Another constitution was again approved in 2016 following another military coup in 2013. This is currently the constitution Thailand uses and gladly, it still recognizes human rights as it was in the two previous constitutions of 1997 and 2007 respectively.
But despite this constitutional recognition of the national human rights and the existence of a national commission of human rights, Thailand’s government can still be described as one of the few in Asia with the utmost disregard for the fundamental rights of its citizens (Selby, 2018). Observers around the world have noted the constant infringement of the social, civil, political, cultural and economic rights of the people.
The National Human Rights Commission has greatly suffered as a result of extra-governmental activities. Despite the government’s pledge in 2018 to defend the fundamental rights of its citizens, members of The National Human Rights Commission keep on resigning with the claim that they have been unable to perform their duties as they ought to because of the great influence of the government on the activities of the commission.
Government authorities have been an instrument for the military’s extra-governmental activities. On orders, the authorities have been conferred with the power to warn and punish media agencies on sharing sensitive issues or criticisms against the monarchy and military. Threats of serious sanctions and closure have also been passed to the agencies to hinder them from sharing any sensitive issues as it relates to the activities of the junta. A confirmation of this occurred in 2018 when some media outlets were shutdown of forces off the air for failing to obey these regulations. The right to freedom of expression is trampled on; it is quite difficult to openly express one’s opinion about the current rulership as serious punishment will follow if one fails to comply “appropriately” with the government’s intentions (Human Rights Watch, 2019).
The authorities have also occasionally disrupted academic gatherings and public discussions about the democracy of the state and the issue of human rights in Thailand. Chayan Vaddhanaphuti, a popular academic, and human rights’ defender was arrested in August 2019, along with four others of those that participated in the July 2017 International Conference on Thai Studies, held in Chiang Mai province. They were all tried and charged with the violation of the state’s regulation against public assembly of more than 5 participants, and also for the display of symbolic opposition signs (the Hunger Games three-finger salute) against the military rule.
The right to freedom of assembly and association is also infringed upon, panels and seminars are regularly being shut down by authorities, always on the orders of the NCPO. An organization, the Rohingya Peace Network of Thailand, organized a seminar on the 25th of August to celebrate the first anniversary of the violence in Rakhine, a state in Myanmar.

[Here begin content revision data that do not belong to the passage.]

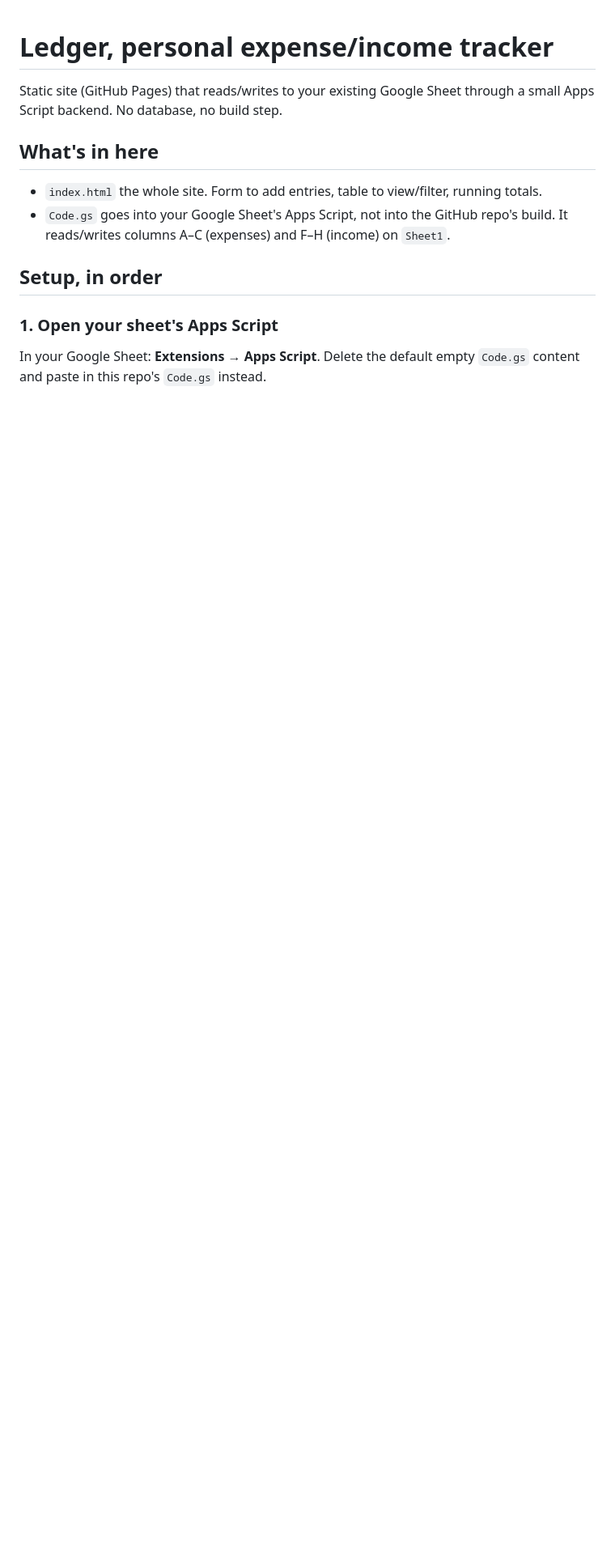
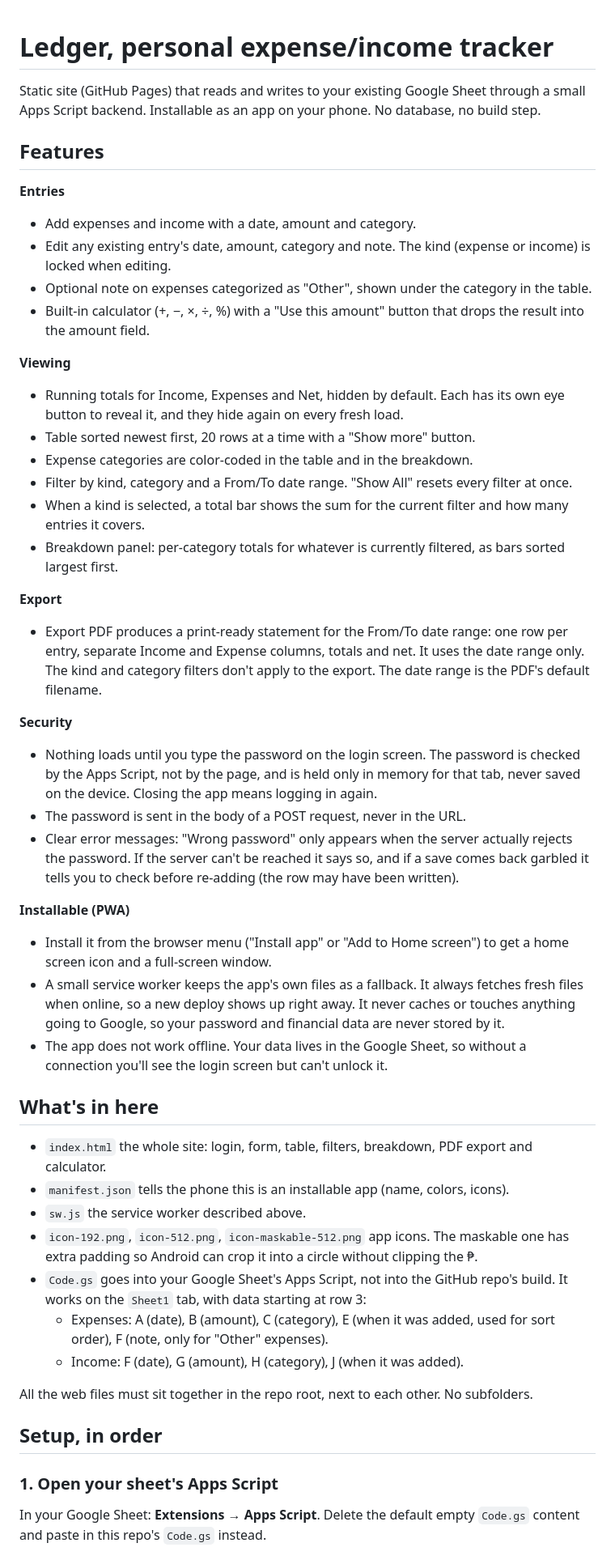
Before and after one commit to jeffryfriginal/expense-tracker-, a Markdown page: README.md, the part around one of its changes. Shown at 81% size. GitHub-like rendering; blank space fills up the shorter version.

Commit message:
Update README with current features, PWA install and correct setup steps

```diff
--- a/README.md
+++ b/README.md
@@ -1,16 +1,81 @@
 # Ledger, personal expense/income tracker
 
-Static site (GitHub Pages) that reads/writes to your existing Google Sheet
-through a small Apps Script backend. No database, no build step.
+Static site (GitHub Pages) that reads and writes to your existing Google
+Sheet through a small Apps Script backend. Installable as an app on your
+phone. No database, no build step.
+
+## Features
+
+**Entries**
+- Add expenses and income with a date, amount and category.
+- Edit any existing entry's date, amount, category and note. The kind
+  (expense or income) is locked when editing.
+- Optional note on expenses categorized as "Other", shown under the
+  category in the table.
+- Built-in calculator (+, −, ×, ÷, %) with a "Use this amount" button that
+  drops the result into the amount field.
+
+**Viewing**
+- Running totals for Income, Expenses and Net, hidden by default. Each has
+  its own eye button to reveal it, and they hide again on every fresh load.
+- Table sorted newest first, 20 rows at a time with a "Show more" button.
+- Expense categories are color-coded in the table and in the breakdown.
+- Filter by kind, category and a From/To date range. "Show All" resets
+  every filter at once.
+- When a kind is selected, a total bar shows the sum for the current
+  filter and how many entries it covers.
+- Breakdown panel: per-category totals for whatever is currently filtered,
+  as bars sorted largest first.
+
+**Export**
+- Export PDF produces a print-ready statement for the From/To date range:
+  one row per entry, separate Income and Expense columns, totals and net.
+  It uses the date range only. The kind and category filters don't apply
+  to the export. The date range is the PDF's default filename.
+
+**Security**
+- Nothing loads until you type the password on the login screen. The
+  password is checked by the Apps Script, not by the page, and is held only
+  in memory for that tab, never saved on the device. Closing the app means
+  logging in again.
+- The password is sent in the body of a POST request, never in the URL.
+- Clear error messages: "Wrong password" only appears when the server
+  actually rejects the password. If the server can't be reached it says so,
+  and if a save comes back garbled it tells you to check before re-adding
+  (the row may have been written).
+
+**Installable (PWA)**
+- Install it from the browser menu ("Install app" or "Add to Home screen")
+  to get a home screen icon and a full-screen window.
+- A small service worker keeps the app's own files as a fallback. It always
+  fetches fresh files when online, so a new deploy shows up right away. It
+  never caches or touches anything going to Google, so your password and
+  financial data are never stored by it.
+- The app does not work offline. Your data lives in the Google Sheet, so
+  without a connection you'll see the login screen but can't unlock it.
 
 ## What's in here
 
-- `index.html` the whole site. Form to add entries, table to view/filter, running totals.
-- `Code.gs` goes into your Google Sheet's Apps Script, not into the GitHub repo's build. It reads/writes columns A–C (expenses) and F–H (income) on `Sheet1`.
+- `index.html` the whole site: login, form, table, filters, breakdown, PDF
+  export and calculator.
+- `manifest.json` tells the phone this is an installable app (name, colors,
+  icons).
+- `sw.js` the service worker described above.
+- `icon-192.png`, `icon-512.png`, `icon-maskable-512.png` app icons. The
+  maskable one has extra padding so Android can crop it into a circle
+  without clipping the ₱.
+- `Code.gs` goes into your Google Sheet's Apps Script, not into the GitHub
+  repo's build. It works on the `Sheet1` tab, with data starting at row 3:
+  - Expenses: A (date), B (amount), C (category), E (when it was added,
+    used for sort order), F (note, only for "Other" expenses).
+  - Income: F (date), G (amount), H (category), J (when it was added).
+
+All the web files must sit together in the repo root, next to each other.
+No subfolders.
 
 ## Setup, in order
 
 ### 1. Open your sheet's Apps Script
-In your Google Sheet: **Extensions → Apps Script**. Delete the default empty
-`Code.gs` content and paste in this repo's `Code.gs` instead.
+In your Google Sheet: **Extensions → Apps Script**. Delete the default
+empty `Code.gs` content and paste in this repo's `Code.gs` instead.
 
```
Also changed, not shown: other parts of README.md (+51 -18 lines).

But it was also shut down, with the claims that it will affect the relationship that exists between the two regions.
Activities fighting for the course of human rights have also been tried and charged with illegal assembly and some other serious cases like sedition, disruption of security and so on.
Even the international communities have expressed their concerns. Even the US Department of State released a report in 2015 detailing the concerns they have about the way human rights of the people of Thailand are being trampled upon despite the constitutional recognition and the presence of the National Human Rights Commission in the country.
Cases of abduction, especially of Thailand’s key human rights activists have continued to occur. Even though in 2012, the country signed the International Convention for the Protection of All Persons from Enforced Disappearance, forced disappearance and torture continue to happen. There’s been the case of the sudden disappearance of Somchai Neelapaijit and Porlajee “Billy” Rakchongcharoen, who are both powerful individuals of human rights activities. Issues like human trafficking, gender inequality, drug abuse, insurgency, violence, also continue to occur in Thailand because of the authoritativeness and non-accountability of the government.